By the late 1860s, various communities began holding spring-time tributes to the many fallen soldiers. Citizens recited prayers and decorated the graves with flowers.
The first Decoration Day occurred in 1868. On that first Decoration Day, General (later President) James Garfield spoke to crowd of 5,000 that decorated the graves of the 20,000 Civil War veterans at Arlington National Cemetery. As Garfield said of the Civil War dead, “For love of country, they accepted death.” By the early 20th century, both Southern and Northern states celebrated Decoration Day together.
Decoration Day was originally celebrated on May 30th, a date chosen because it was not the anniversary of any particular battle. In 1968, however, Congress passed a law that established Memorial Day as the last Monday in May, thus creating a three-day weekend.
All told, over 1.35 million American soldiers have died serving our country, about half of them in combat. In addition to the 750,000 Civil War dead (both sides), we lost 117,000 in World War I and 406,000 in World War II. We lost 37,000 soldiers in the Korean War, and 58,000 in Vietnam. These numbers do not include the over 1.5 million soldiers who have been wounded but lived.
Military combat deaths are not just distant memories, however. Combat veterans walk among us, as do families of recently deceased soldiers.
Since 2006, 15,851 active-duty personnel and mobilized reservists have died while serving in the U.S. armed forces.
Memorial Day is not only a day of solemn mourning and reflection. It is also a day to celebrate the family, freedoms, and joys that our soldiers helped to preserve. In large and small cities across the country, people will celebrate Memorial Day with parades. High school and college marching bands will march. Floats and cars will carry local officials, honored guests, veterans’ groups, youth groups, and other people and decorations.
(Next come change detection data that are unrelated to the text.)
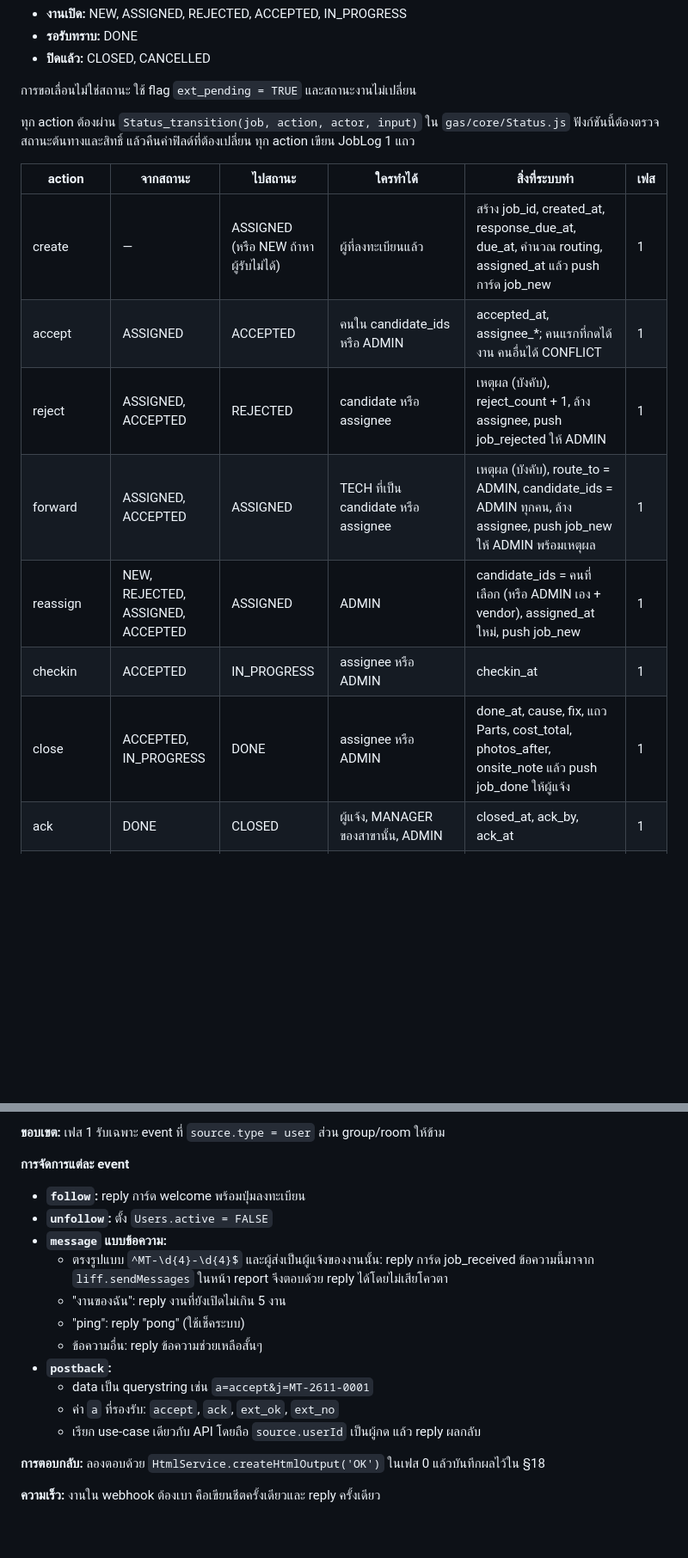
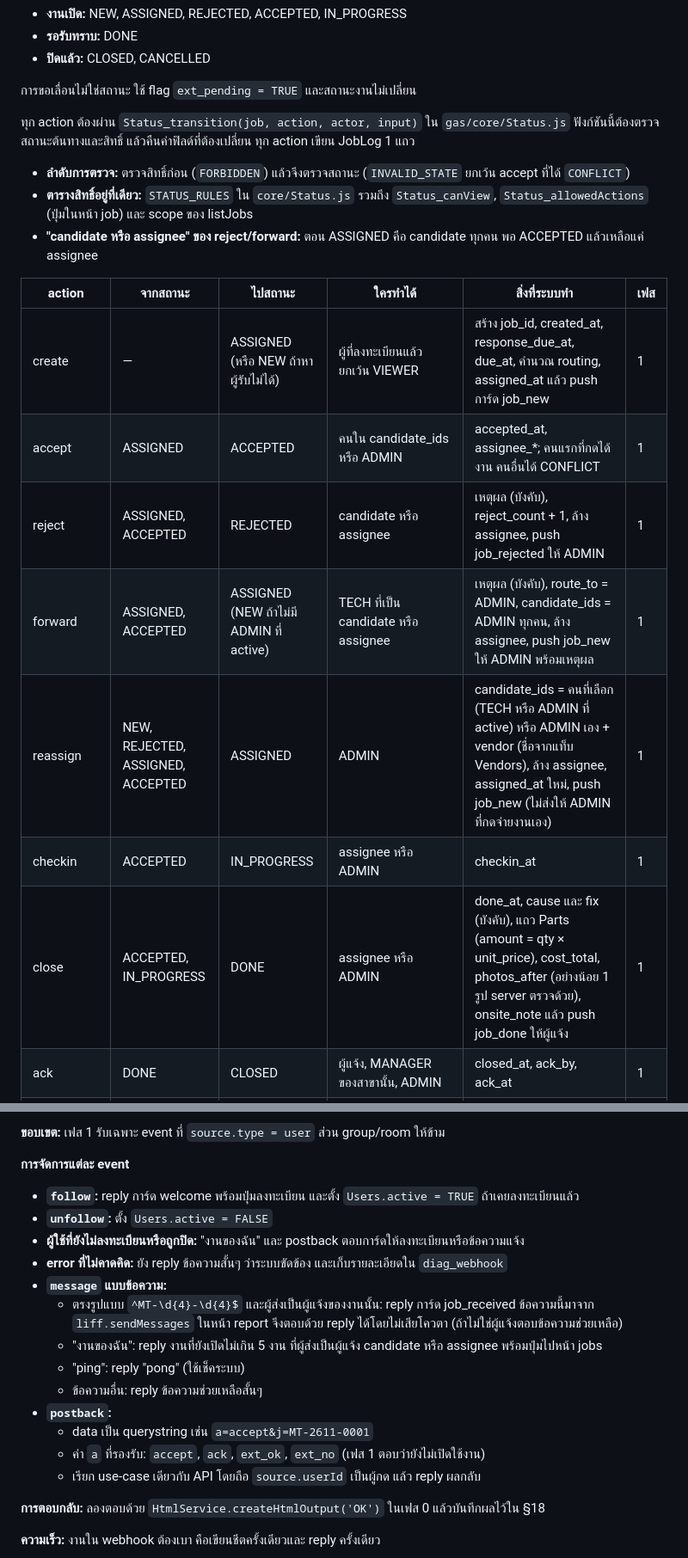
Before and after one commit to Sitthisak17SM/maintenance-line, a Markdown page: docs/PLAN.md, 2 parts joined by grey strips. Shown at 86% size. GitHub-like rendering; blank space fills up the shorter version.

```diff
--- a/docs/PLAN.md
+++ b/docs/PLAN.md
@@ -43,15 +47,19 @@ Time trigger ทุก 15 นาที ──▶ Sla_tick()
 
 ทุก action ต้องผ่าน `Status_transition(job, action, actor, input)` ใน `gas/core/Status.js` ฟังก์ชันนี้ต้องตรวจสถานะต้นทางและสิทธิ์ แล้วคืนค่าฟิลด์ที่ต้องเปลี่ยน ทุก action เขียน JobLog 1 แถว
 
+- **ลำดับการตรวจ:** ตรวจสิทธิ์ก่อน (`FORBIDDEN`) แล้วจึงตรวจสถานะ (`INVALID_STATE` ยกเว้น accept ที่ได้ `CONFLICT`)
+- **ตารางสิทธิ์อยู่ที่เดียว:** `STATUS_RULES` ใน `core/Status.js` รวมถึง `Status_canView`, `Status_allowedActions` (ปุ่มในหน้า job) และ scope ของ listJobs
+- **"candidate หรือ assignee" ของ reject/forward:** ตอน ASSIGNED คือ candidate ทุกคน พอ ACCEPTED แล้วเหลือแค่ assignee
+
 | action | จากสถานะ | ไปสถานะ | ใครทำได้ | สิ่งที่ระบบทำ | เฟส |
 |---|---|---|---|---|---|
-| create | — | ASSIGNED (หรือ NEW ถ้าหาผู้รับไม่ได้) | ผู้ที่ลงทะเบียนแล้ว | สร้าง job_id, created_at, response_due_at, due_at, คำนวณ routing, assigned_at แล้ว push การ์ด job_new | 1 |
+| create | — | ASSIGNED (หรือ NEW ถ้าหาผู้รับไม่ได้) | ผู้ที่ลงทะเบียนแล้ว ยกเว้น VIEWER | สร้าง job_id, created_at, response_due_at, due_at, คำนวณ routing, assigned_at แล้ว push การ์ด job_new | 1 |
 | accept | ASSIGNED | ACCEPTED | คนใน candidate_ids หรือ ADMIN | accepted_at, assignee_*; คนแรกที่กดได้งาน คนอื่นได้ CONFLICT | 1 |
 | reject | ASSIGNED, ACCEPTED | REJECTED | candidate หรือ assignee | เหตุผล (บังคับ), reject_count + 1, ล้าง assignee, push job_rejected ให้ ADMIN | 1 |
-| forward | ASSIGNED, ACCEPTED | ASSIGNED | TECH ที่เป็น candidate หรือ assignee | เหตุผล (บังคับ), route_to = ADMIN, candidate_ids = ADMIN ทุกคน, ล้าง assignee, push job_new ให้ ADMIN พร้อมเหตุผล | 1 |
-| reassign | NEW, REJECTED, ASSIGNED, ACCEPTED | ASSIGNED | ADMIN | candidate_ids = คนที่เลือก (หรือ ADMIN เอง + vendor), assigned_at ใหม่, push job_new | 1 |
+| forward | ASSIGNED, ACCEPTED | ASSIGNED (NEW ถ้าไม่มี ADMIN ที่ active) | TECH ที่เป็น candidate หรือ assignee | เหตุผล (บังคับ), route_to = ADMIN, candidate_ids = ADMIN ทุกคน, ล้าง assignee, push job_new ให้ ADMIN พร้อมเหตุผล | 1 |
+| reassign | NEW, REJECTED, ASSIGNED, ACCEPTED | ASSIGNED | ADMIN | candidate_ids = คนที่เลือก (TECH หรือ ADMIN ที่ active) หรือ ADMIN เอง + vendor (ชื่อจากแท็บ Vendors), ล้าง assignee, assigned_at ใหม่, push job_new (ไม่ส่งให้ ADMIN ที่กดจ่ายงานเอง) | 1 |
 | checkin | ACCEPTED | IN_PROGRESS | assignee หรือ ADMIN | checkin_at | 1 |
-| close | ACCEPTED, IN_PROGRESS | DONE | assignee หรือ ADMIN | done_at, cause, fix, แถว Parts, cost_total, photos_after, onsite_note แล้ว push job_done ให้ผู้แจ้ง | 1 |
+| close | ACCEPTED, IN_PROGRESS | DONE | assignee หรือ ADMIN | done_at, cause และ fix (บังคับ), แถว Parts (amount = qty × unit_price), cost_total, photos_after (อย่างน้อย 1 รูป server ตรวจด้วย), onsite_note แล้ว push job_done ให้ผู้แจ้ง | 1 |
 | ack | DONE | CLOSED | ผู้แจ้ง, MANAGER ของสาขานั้น, ADMIN | closed_at, ack_by, ack_at | 1 |
 | request_ext | ACCEPTED, IN_PROGRESS | (ไม่เปลี่ยน) | assignee | ext_pending = TRUE, ext_requested_due_at, ext_reason แล้ว push ext_request ให้ ADMIN | 2 |
 | decide_ext | งานที่ ext_pending = TRUE | (ไม่เปลี่ยน) | ADMIN | ext_pending = FALSE ถ้าอนุมัติ: due_at = ext_requested_due_at, ext_count + 1, ล้าง flag D75/DB แล้ว push ext_result | 2 |
@@ -260,16 +278,18 @@ Time trigger ทุก 15 นาที ──▶ Sla_tick()
 
 **การจัดการแต่ละ event**
 
-- **`follow`:** reply การ์ด welcome พร้อมปุ่มลงทะเบียน
+- **`follow`:** reply การ์ด welcome พร้อมปุ่มลงทะเบียน และตั้ง `Users.active = TRUE` ถ้าเคยลงทะเบียนแล้ว
 - **`unfollow`:** ตั้ง `Users.active = FALSE`
+- **ผู้ใช้ที่ยังไม่ลงทะเบียนหรือถูกปิด:** "งานของฉัน" และ postback ตอบการ์ดให้ลงทะเบียนหรือข้อความแจ้ง
+- **error ที่ไม่คาดคิด:** ยัง reply ข้อความสั้นๆ ว่าระบบขัดข้อง และเก็บรายละเอียดใน `diag_webhook`
 - **`message` แบบข้อความ:**
-  - ตรงรูปแบบ `^MT-\d{4}-\d{4}$` และผู้ส่งเป็นผู้แจ้งของงานนั้น: reply การ์ด job_received ข้อความนี้มาจาก `liff.sendMessages` ในหน้า report จึงตอบด้วย reply ได้โดยไม่เสียโควตา
-  - "งานของฉัน": reply งานที่ยังเปิดไม่เกิน 5 งาน
+  - ตรงรูปแบบ `^MT-\d{4}-\d{4}$` และผู้ส่งเป็นผู้แจ้งของงานนั้น: reply การ์ด job_received ข้อความนี้มาจาก `liff.sendMessages` ในหน้า report จึงตอบด้วย reply ได้โดยไม่เสียโควตา (ถ้าไม่ใช่ผู้แจ้งตอบข้อความช่วยเหลือ)
+  - "งานของฉัน": reply งานที่ยังเปิดไม่เกิน 5 งาน ที่ผู้ส่งเป็นผู้แจ้ง candidate หรือ assignee พร้อมปุ่มไปหน้า jobs
   - "ping": reply "pong" (ใช้เช็คระบบ)
   - ข้อความอื่น: reply ข้อความช่วยเหลือสั้นๆ
 - **`postback`:**
   - data เป็น querystring เช่น `a=accept&j=MT-2611-0001`
-  - ค่า `a` ที่รองรับ: `accept`, `ack`, `ext_ok`, `ext_no`
+  - ค่า `a` ที่รองรับ: `accept`, `ack`, `ext_ok`, `ext_no` (เฟส 1 ตอบว่ายังไม่เปิดใช้งาน)
   - เรียก use-case เดียวกับ API โดยถือ `source.userId` เป็นผู้กด แล้ว reply ผลกลับ
 
 **การตอบกลับ:** ลองตอบด้วย `HtmlService.createHtmlOutput('OK')` ในเฟส 0 แล้วบันทึกผลไว้ใน §18
```
Also changed, not shown: other parts of docs/PLAN.md (+25 -5 lines).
There will, of course, be picnics and other gatherings of family, neighbors, and friends.
Visitors to Washington, DC can join the celebration and remembrance in bigger ways, including:
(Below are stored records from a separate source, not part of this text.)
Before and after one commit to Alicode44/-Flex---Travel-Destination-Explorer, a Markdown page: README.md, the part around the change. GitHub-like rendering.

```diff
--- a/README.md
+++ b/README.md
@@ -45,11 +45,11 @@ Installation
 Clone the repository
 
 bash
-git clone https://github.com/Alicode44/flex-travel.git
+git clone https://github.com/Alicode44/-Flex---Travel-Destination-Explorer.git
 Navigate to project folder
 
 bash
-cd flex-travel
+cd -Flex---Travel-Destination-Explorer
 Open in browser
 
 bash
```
On Memorial Day, we can and should thank those among us who are veterans. We can and should remember those who are no longer here. Thank you to all the veterans who served our country.
I am honored to serve our veterans and their families with their financial planning needs. So, enjoy your Memorial Day. Thank a veteran. Give your condolences to families of those who lost someone.
And be proud of those who served.